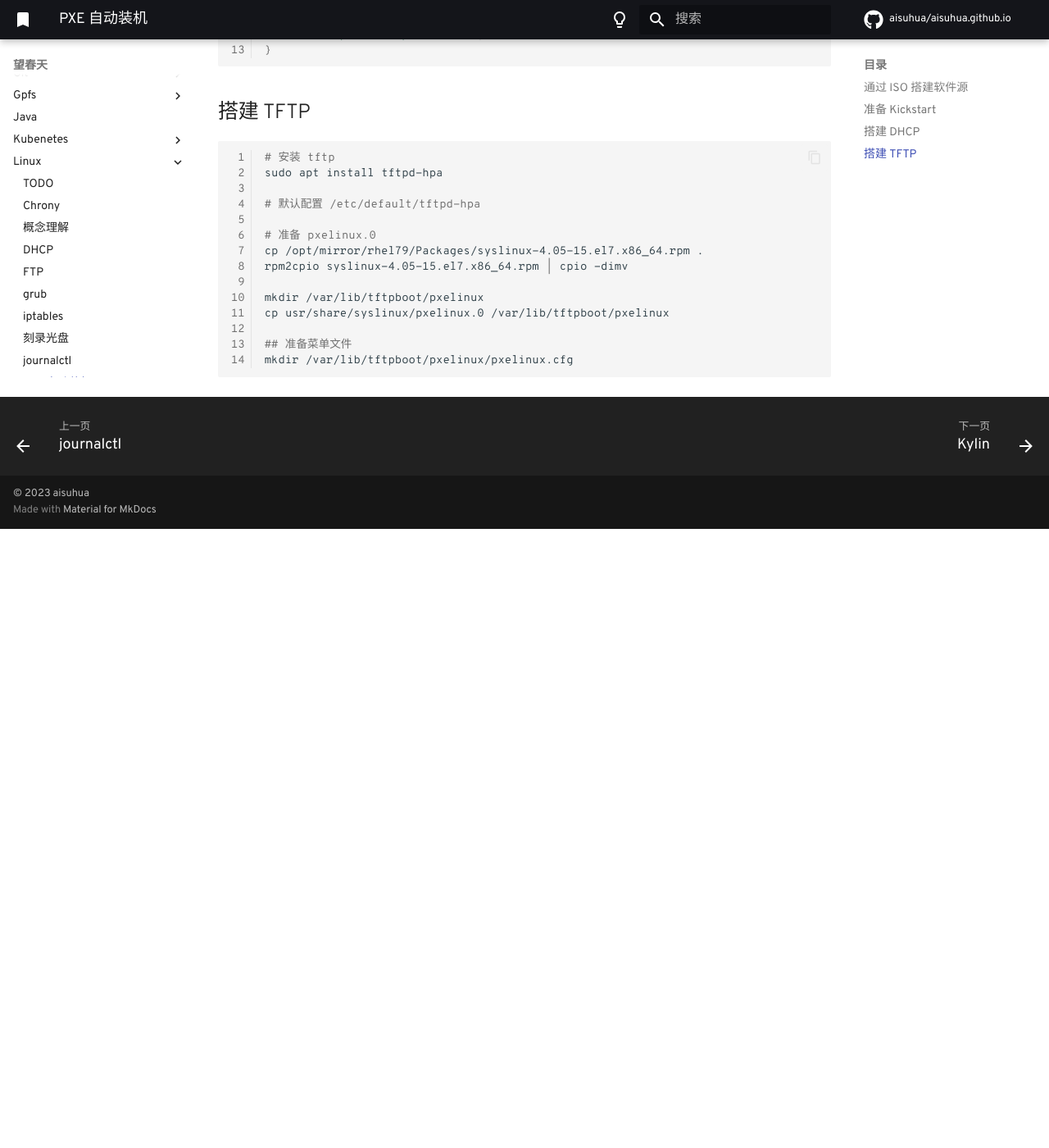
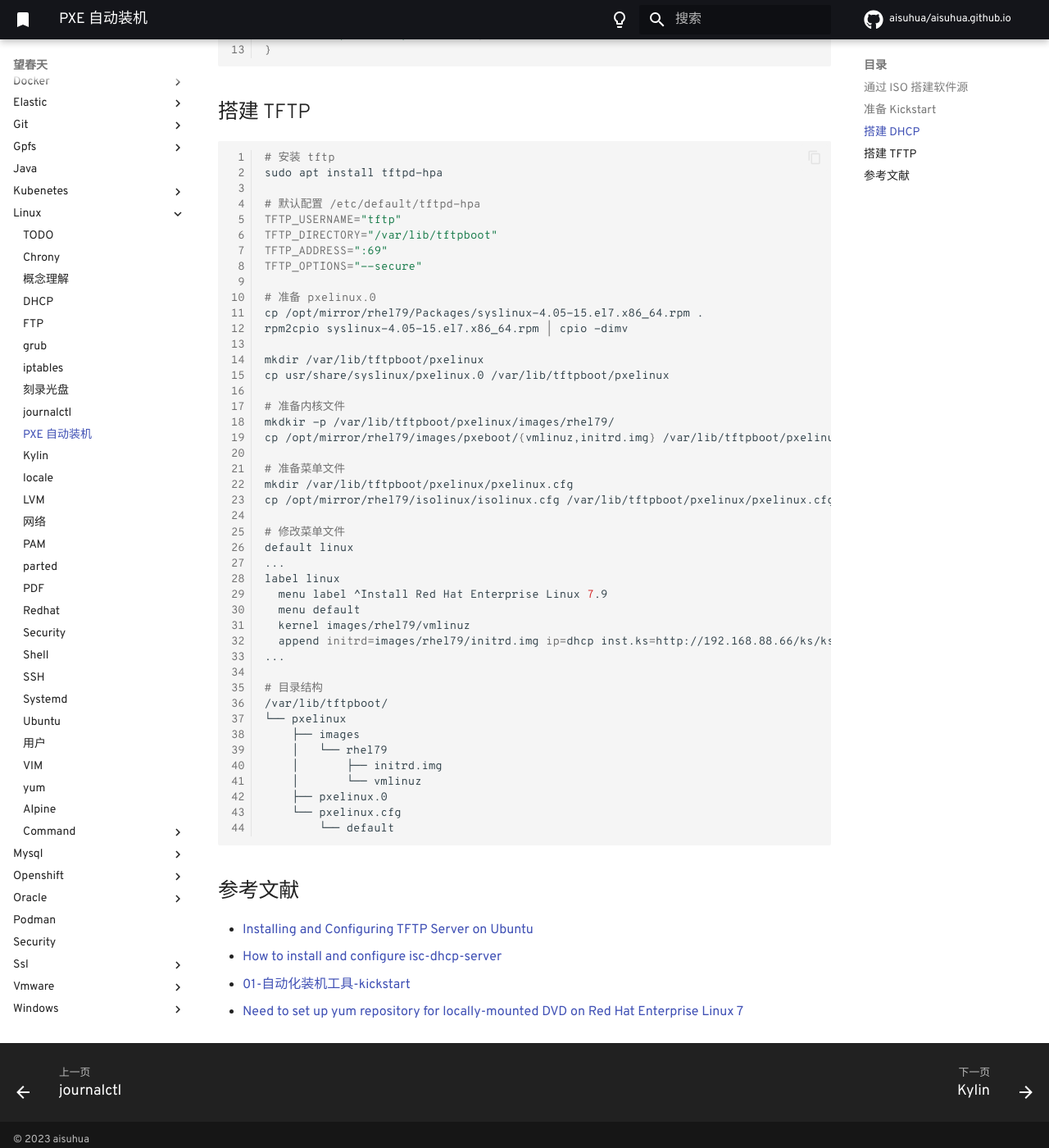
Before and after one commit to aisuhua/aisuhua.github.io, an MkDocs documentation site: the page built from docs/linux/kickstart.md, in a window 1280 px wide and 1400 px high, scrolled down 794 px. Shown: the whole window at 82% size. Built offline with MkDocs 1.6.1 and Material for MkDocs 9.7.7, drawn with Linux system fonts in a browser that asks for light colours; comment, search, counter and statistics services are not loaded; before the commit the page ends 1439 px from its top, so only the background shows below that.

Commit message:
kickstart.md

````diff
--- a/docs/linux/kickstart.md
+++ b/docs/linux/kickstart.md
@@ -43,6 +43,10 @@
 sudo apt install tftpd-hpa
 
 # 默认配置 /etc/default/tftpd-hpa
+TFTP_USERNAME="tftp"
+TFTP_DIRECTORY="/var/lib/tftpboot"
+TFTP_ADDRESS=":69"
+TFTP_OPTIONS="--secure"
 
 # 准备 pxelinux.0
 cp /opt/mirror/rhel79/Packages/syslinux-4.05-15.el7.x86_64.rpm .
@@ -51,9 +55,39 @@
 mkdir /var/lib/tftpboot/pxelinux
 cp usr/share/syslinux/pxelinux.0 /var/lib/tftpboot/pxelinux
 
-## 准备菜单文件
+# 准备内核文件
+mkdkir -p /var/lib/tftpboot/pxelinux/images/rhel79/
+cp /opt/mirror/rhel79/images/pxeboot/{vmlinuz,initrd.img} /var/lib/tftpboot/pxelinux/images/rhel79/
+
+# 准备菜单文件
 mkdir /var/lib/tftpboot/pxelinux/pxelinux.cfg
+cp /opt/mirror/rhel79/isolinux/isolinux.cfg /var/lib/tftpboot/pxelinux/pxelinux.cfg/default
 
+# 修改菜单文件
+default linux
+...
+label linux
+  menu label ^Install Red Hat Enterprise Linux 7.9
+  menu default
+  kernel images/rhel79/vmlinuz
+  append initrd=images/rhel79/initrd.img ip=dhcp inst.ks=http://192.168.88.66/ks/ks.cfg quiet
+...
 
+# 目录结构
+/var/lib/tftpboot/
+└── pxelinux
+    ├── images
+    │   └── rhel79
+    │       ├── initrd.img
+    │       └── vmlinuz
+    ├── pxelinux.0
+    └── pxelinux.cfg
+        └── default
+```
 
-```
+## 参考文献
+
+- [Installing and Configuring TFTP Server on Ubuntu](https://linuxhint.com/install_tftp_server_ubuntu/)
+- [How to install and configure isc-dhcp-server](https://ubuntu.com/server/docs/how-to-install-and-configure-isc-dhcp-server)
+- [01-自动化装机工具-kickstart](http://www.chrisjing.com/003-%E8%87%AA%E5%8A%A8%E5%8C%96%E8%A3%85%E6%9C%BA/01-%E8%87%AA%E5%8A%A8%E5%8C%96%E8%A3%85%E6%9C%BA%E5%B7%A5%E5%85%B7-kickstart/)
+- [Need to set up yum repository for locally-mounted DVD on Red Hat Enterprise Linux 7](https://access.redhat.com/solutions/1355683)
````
::::
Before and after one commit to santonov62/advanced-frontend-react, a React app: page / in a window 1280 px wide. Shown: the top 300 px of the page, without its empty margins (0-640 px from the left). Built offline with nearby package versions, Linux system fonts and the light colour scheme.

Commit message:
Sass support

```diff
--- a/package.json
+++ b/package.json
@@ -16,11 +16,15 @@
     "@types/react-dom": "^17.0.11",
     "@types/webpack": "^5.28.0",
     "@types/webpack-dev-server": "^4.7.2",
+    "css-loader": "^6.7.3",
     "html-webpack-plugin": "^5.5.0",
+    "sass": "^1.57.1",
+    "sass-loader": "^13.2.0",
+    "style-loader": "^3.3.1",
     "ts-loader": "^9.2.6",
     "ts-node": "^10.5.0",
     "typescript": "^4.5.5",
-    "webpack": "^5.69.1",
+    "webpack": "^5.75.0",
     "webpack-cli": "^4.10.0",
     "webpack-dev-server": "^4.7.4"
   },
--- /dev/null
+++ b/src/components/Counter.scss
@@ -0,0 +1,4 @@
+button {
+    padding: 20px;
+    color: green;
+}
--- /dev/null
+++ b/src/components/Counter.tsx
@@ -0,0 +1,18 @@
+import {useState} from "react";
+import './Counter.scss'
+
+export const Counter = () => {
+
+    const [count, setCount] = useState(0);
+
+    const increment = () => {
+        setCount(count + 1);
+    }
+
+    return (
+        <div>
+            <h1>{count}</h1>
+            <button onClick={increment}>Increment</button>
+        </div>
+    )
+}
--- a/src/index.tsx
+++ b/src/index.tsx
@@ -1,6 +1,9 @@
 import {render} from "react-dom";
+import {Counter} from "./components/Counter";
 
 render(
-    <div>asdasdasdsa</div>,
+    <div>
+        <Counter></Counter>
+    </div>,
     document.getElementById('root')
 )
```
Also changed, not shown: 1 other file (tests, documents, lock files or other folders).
::::
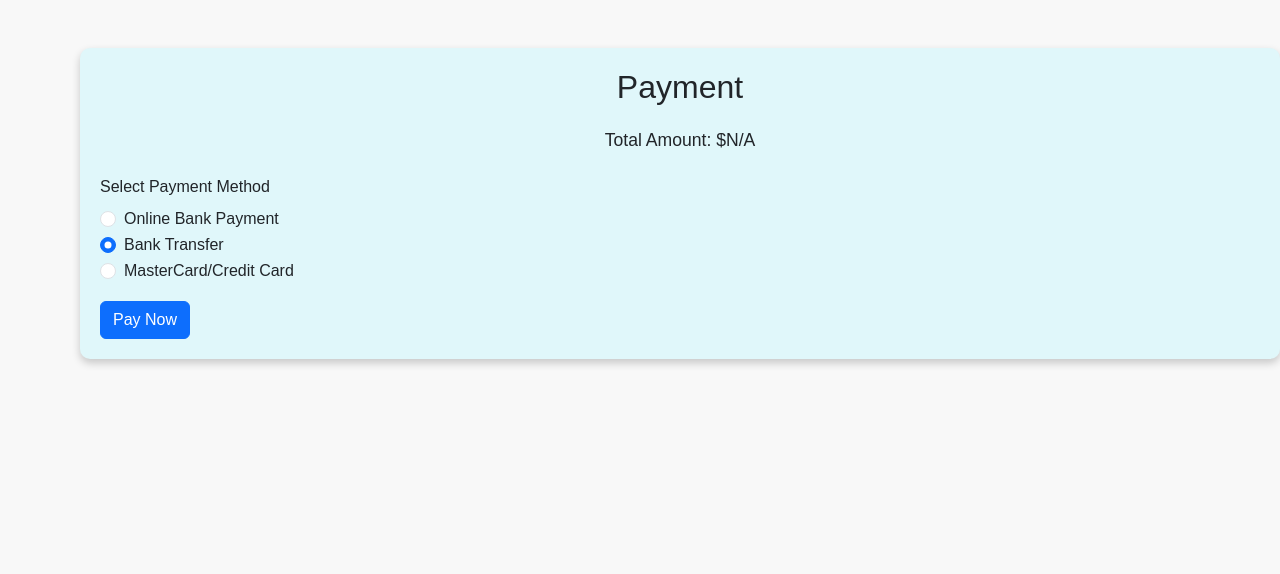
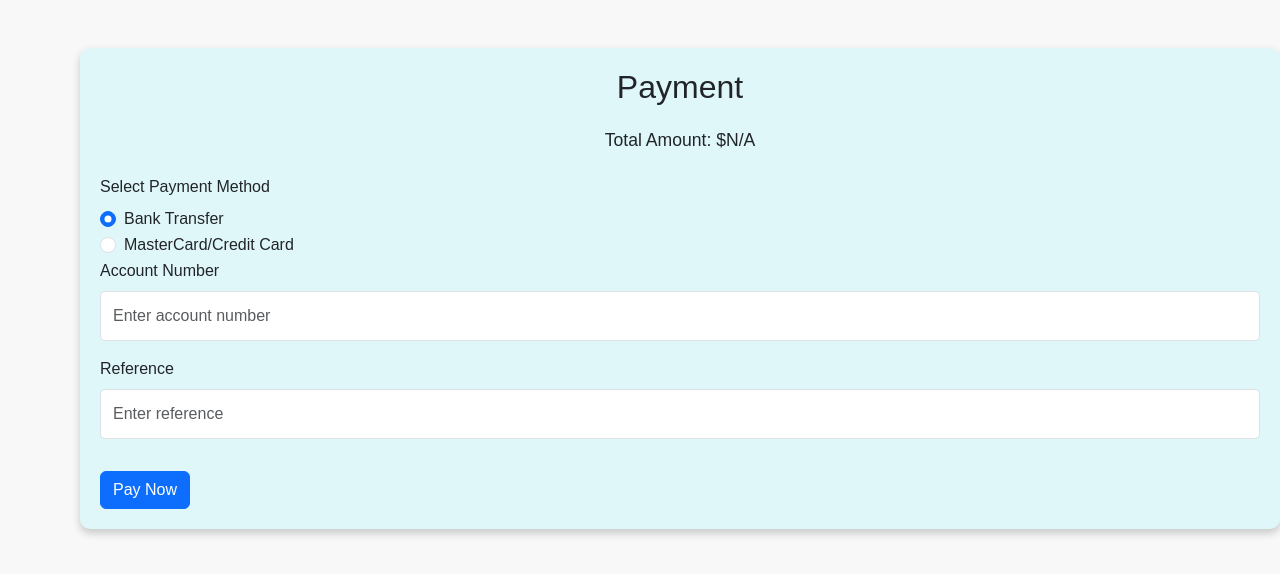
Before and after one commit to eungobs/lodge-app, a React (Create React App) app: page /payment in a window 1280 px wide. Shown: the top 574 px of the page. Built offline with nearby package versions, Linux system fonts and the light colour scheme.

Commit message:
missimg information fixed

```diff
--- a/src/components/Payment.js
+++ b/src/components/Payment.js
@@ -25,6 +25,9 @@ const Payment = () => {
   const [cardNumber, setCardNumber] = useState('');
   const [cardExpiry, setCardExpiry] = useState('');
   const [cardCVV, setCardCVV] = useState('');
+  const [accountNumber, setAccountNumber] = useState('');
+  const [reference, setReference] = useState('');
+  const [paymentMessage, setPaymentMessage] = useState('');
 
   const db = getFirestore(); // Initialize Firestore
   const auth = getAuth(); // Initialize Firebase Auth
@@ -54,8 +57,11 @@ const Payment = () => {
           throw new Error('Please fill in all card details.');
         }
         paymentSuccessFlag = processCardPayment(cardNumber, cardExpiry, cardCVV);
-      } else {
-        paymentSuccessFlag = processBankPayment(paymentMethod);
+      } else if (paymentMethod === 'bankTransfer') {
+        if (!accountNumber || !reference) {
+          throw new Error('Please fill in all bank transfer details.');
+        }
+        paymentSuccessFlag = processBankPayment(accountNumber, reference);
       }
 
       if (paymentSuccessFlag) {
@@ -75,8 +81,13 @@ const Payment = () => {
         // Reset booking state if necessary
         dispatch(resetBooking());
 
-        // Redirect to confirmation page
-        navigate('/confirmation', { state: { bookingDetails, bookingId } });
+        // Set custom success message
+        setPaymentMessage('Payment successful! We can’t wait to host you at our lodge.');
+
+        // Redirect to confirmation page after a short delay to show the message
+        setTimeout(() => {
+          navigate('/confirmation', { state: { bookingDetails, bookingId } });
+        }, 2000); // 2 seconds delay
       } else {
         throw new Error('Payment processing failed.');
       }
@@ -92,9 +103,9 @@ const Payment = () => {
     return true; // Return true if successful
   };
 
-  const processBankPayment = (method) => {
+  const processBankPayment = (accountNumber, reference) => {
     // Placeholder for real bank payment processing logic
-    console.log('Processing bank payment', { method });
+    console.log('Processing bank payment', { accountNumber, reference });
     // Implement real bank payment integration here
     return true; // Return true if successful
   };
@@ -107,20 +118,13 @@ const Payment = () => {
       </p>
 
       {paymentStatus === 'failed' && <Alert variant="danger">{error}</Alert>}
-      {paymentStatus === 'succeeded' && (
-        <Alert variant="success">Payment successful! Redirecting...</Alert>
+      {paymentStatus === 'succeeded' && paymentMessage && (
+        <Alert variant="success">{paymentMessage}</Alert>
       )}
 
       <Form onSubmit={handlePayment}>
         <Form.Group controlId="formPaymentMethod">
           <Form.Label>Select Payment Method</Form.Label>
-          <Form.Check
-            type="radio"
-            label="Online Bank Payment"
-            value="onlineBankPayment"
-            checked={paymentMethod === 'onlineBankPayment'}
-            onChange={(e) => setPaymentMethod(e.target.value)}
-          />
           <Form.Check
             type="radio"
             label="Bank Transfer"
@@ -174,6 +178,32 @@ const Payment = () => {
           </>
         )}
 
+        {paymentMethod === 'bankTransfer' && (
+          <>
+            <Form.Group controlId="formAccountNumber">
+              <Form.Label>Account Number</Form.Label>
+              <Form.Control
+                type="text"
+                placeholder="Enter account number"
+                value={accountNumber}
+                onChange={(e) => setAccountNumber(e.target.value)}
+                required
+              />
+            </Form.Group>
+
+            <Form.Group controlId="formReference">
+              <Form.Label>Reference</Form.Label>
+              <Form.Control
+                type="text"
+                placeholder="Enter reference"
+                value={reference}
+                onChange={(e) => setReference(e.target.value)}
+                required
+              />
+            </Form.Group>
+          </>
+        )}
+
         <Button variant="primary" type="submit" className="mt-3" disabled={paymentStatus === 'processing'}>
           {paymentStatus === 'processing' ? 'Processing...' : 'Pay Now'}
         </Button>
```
::::
# Directions for this task:
Identify and extract each line of the listing that contains "pxelinux".

# Result of the task:
 # 准备 pxelinux.0
 mkdir /var/lib/tftpboot/pxelinux
 cp usr/share/syslinux/pxelinux.0 /var/lib/tftpboot/pxelinux
+mkdkir -p /var/lib/tftpboot/pxelinux/images/rhel79/
+cp /opt/mirror/rhel79/images/pxeboot/{vmlinuz,initrd.img} /var/lib/tftpboot/pxelinux/images/rhel79/
 mkdir /var/lib/tftpboot/pxelinux/pxelinux.cfg
+cp /opt/mirror/rhel79/isolinux/isolinux.cfg /var/lib/tftpboot/pxelinux/pxelinux.cfg/default
+└── pxelinux
+    ├── pxelinux.0
+    └── pxelinux.cfg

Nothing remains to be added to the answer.